    Experiment With Additional Base Designs - the Crossed Base Fence

    Crossed wire base variant for miniature garden edging
    Lesley Shepherd

    After you have finished wiring in your basic hoop design, you can still adapt your pattern (although you can't easily hold any wires in place with another row of twisted wires, the twists need to be worked as the hoops are first laid in).

    Here you can see a fence sample where the wires are lined up with the center of the hoop (using the next wire which hasn't been bent working from left to right) then crossing the wires at this point at an even distance from the twisted wire run. This fence design will be set into the landscape at the height of the crossed base wires to give the fence a slightly different look.

    You can also experiment with bending the tops of the hoops to make points or hearts instead of simple hoops.

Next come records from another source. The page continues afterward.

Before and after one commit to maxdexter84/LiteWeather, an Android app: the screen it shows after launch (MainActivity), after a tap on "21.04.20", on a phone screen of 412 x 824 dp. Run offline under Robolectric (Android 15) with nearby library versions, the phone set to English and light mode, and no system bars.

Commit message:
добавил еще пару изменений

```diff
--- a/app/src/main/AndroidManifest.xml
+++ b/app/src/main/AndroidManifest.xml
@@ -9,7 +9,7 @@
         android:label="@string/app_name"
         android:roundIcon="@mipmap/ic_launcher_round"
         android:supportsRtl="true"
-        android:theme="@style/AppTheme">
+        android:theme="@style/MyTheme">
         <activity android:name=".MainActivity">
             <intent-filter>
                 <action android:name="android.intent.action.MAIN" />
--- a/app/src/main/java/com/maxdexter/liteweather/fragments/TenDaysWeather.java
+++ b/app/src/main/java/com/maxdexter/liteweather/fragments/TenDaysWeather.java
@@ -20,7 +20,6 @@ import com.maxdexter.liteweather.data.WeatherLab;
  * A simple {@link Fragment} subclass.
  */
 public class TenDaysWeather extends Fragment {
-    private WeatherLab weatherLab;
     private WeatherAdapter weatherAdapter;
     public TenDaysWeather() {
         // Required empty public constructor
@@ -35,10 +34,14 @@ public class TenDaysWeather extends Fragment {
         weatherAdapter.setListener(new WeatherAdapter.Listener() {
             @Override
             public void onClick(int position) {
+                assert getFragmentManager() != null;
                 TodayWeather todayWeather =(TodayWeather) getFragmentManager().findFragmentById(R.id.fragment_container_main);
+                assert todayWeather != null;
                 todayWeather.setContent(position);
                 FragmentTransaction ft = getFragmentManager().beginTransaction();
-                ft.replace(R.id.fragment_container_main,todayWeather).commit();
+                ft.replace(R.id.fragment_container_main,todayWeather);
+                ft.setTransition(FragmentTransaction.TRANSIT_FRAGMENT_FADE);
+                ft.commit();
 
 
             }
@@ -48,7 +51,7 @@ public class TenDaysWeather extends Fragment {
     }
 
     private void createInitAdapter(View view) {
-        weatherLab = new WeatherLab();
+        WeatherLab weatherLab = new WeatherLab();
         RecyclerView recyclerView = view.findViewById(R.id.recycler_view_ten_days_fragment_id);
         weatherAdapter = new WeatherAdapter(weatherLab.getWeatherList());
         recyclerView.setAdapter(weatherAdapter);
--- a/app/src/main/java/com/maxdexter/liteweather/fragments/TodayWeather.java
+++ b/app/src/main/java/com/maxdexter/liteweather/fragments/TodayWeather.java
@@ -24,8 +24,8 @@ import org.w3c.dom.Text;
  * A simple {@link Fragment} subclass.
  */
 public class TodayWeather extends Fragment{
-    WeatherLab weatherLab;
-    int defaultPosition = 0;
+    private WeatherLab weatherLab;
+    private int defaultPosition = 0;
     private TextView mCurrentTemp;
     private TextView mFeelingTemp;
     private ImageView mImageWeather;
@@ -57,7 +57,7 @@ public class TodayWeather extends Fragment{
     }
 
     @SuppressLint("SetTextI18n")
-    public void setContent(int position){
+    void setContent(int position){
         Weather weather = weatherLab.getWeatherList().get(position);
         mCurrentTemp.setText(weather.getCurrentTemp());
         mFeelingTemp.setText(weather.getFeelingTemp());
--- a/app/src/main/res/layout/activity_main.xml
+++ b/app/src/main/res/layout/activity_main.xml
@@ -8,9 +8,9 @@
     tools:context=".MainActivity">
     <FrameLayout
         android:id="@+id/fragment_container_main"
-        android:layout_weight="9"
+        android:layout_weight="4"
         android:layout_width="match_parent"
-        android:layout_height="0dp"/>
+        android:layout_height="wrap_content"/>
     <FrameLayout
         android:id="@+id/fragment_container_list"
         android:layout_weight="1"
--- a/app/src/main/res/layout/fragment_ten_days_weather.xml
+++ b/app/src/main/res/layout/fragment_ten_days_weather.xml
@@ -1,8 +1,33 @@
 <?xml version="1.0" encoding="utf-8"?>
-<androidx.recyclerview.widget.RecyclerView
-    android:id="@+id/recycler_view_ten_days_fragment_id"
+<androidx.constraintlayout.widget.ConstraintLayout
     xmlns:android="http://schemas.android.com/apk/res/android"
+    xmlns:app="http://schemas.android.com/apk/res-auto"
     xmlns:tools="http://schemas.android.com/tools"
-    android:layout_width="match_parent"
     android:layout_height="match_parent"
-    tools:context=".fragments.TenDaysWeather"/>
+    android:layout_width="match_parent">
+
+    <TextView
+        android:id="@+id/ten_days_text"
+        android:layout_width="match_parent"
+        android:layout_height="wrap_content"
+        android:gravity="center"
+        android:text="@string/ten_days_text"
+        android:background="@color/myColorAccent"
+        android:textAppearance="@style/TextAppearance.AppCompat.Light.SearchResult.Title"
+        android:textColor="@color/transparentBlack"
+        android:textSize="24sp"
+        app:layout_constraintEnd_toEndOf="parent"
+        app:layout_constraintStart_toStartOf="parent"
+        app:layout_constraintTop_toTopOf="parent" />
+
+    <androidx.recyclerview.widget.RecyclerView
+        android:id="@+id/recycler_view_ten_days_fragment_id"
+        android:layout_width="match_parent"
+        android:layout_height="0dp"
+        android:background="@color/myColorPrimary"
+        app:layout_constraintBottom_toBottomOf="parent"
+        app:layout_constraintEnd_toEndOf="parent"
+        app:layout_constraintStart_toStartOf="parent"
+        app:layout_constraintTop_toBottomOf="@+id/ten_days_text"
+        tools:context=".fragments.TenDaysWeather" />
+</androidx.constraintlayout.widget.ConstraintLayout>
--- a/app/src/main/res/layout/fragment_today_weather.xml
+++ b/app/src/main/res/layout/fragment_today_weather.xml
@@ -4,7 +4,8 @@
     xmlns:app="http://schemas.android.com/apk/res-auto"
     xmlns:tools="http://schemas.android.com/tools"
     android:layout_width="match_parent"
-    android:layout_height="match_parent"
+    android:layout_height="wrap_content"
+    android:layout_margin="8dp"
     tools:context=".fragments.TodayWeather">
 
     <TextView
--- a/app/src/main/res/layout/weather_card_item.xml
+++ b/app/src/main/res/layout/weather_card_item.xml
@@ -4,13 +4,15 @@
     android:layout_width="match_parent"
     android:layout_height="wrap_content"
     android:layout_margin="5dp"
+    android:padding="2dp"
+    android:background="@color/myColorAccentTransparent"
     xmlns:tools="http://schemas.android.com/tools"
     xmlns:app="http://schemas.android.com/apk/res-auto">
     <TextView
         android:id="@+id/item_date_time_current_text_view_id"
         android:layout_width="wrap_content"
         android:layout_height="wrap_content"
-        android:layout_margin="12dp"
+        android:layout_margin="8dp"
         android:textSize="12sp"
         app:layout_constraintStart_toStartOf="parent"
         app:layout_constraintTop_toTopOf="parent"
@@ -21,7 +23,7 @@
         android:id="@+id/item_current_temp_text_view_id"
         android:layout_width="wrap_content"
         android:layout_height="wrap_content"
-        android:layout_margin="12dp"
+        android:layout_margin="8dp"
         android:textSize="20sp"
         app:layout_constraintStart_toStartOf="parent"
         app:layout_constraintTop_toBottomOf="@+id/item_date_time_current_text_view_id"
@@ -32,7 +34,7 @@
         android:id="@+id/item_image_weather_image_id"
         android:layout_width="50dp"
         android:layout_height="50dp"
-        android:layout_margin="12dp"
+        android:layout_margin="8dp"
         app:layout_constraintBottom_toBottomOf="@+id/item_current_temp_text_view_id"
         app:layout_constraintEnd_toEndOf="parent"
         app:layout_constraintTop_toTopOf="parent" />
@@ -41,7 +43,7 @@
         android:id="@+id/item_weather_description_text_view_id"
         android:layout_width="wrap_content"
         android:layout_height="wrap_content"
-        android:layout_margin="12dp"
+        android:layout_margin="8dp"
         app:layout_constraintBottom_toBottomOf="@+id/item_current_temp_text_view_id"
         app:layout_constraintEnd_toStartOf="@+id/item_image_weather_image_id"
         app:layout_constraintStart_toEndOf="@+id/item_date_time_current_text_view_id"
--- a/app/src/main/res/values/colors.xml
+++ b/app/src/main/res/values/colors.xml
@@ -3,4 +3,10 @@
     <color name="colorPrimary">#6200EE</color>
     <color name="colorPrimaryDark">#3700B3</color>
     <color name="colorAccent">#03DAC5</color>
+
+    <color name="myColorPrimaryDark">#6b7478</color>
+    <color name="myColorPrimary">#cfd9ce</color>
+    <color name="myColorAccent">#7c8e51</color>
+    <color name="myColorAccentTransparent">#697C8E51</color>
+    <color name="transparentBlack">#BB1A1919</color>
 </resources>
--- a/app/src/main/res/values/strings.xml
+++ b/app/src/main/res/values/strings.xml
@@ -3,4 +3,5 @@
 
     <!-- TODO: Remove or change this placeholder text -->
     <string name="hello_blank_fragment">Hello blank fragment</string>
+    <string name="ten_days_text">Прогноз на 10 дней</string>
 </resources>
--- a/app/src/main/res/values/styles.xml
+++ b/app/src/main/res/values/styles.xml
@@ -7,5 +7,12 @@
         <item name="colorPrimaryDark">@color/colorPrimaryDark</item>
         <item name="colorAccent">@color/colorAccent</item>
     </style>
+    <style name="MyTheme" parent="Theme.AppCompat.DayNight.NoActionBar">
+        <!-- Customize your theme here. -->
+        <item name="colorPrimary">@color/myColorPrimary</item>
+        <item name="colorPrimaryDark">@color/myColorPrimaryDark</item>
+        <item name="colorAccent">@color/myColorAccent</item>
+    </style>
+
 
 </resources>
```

    Once you have a finished design, touch up the painted coating if necessary (you should be able to complete the fencing sections without breaking through the paint, but there are always potential problems.) Set your fence in place in your miniature landscape.